**What is expected**
Go through the data below and return each line where the string "changed" appears.

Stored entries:
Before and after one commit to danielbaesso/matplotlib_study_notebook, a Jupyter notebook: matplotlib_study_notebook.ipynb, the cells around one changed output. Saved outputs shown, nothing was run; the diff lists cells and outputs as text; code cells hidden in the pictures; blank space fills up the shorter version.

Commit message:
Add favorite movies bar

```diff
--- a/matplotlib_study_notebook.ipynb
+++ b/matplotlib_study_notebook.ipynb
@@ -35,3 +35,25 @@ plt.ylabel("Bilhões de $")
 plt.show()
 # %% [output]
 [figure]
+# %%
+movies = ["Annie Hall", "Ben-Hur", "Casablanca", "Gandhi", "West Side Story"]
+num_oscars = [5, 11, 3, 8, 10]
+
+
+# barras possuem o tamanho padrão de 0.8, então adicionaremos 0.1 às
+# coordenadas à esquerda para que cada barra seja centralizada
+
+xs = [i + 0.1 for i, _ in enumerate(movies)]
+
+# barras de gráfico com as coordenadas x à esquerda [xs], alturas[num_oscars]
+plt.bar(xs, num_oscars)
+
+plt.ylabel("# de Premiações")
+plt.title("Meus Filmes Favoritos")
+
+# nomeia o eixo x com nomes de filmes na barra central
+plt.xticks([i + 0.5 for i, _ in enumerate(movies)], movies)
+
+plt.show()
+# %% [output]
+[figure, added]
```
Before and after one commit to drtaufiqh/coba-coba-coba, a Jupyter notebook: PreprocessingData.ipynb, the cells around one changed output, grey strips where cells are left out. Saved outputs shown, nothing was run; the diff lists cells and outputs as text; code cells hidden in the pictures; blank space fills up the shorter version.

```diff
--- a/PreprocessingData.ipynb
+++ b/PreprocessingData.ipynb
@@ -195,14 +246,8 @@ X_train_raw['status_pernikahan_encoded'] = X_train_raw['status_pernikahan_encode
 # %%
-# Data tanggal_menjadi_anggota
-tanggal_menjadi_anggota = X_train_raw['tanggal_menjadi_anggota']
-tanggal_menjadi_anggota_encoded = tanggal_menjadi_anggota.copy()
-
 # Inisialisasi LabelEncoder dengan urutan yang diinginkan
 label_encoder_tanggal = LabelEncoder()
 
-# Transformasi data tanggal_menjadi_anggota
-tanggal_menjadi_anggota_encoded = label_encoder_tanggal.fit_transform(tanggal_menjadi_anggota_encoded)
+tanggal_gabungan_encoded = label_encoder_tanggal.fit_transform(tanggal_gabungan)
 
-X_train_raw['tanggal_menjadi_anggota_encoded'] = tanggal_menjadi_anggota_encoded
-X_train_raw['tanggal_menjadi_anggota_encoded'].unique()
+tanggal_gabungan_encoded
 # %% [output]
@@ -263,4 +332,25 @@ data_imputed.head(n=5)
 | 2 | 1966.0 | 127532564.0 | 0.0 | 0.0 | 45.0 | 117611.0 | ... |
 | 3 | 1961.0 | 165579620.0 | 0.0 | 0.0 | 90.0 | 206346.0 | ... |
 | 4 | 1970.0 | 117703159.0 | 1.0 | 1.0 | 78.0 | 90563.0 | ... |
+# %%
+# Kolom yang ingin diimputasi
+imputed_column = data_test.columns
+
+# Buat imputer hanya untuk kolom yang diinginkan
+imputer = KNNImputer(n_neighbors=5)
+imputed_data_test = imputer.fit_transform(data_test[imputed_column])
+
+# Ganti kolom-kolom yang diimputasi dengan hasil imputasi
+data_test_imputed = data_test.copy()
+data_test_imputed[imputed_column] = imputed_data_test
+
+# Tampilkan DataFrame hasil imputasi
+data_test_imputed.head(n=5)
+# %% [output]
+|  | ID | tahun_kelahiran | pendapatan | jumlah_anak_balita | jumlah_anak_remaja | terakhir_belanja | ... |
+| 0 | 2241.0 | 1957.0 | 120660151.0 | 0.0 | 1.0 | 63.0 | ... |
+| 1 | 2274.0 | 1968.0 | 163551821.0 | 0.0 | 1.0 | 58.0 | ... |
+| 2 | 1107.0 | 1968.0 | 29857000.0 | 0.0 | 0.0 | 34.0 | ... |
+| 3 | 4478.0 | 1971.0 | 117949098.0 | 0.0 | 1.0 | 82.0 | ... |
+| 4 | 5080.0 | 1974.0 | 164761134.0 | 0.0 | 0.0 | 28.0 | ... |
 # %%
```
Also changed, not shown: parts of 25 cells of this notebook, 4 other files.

**Exercise response**
Before and after one commit to danielbaesso/matplotlib_study_notebook, a Jupyter notebook: matplotlib_study_notebook.ipynb, the cells around one changed output. Saved outputs shown, nothing was run; the diff lists cells and outputs as text; code cells hidden in the pictures; blank space fills up the shorter version.
Before and after one commit to drtaufiqh/coba-coba-coba, a Jupyter notebook: PreprocessingData.ipynb, the cells around one changed output, grey strips where cells are left out. Saved outputs shown, nothing was run; the diff lists cells and outputs as text; code cells hidden in the pictures; blank space fills up the shorter version.
Also changed, not shown: parts of 25 cells of this notebook, 4 other files.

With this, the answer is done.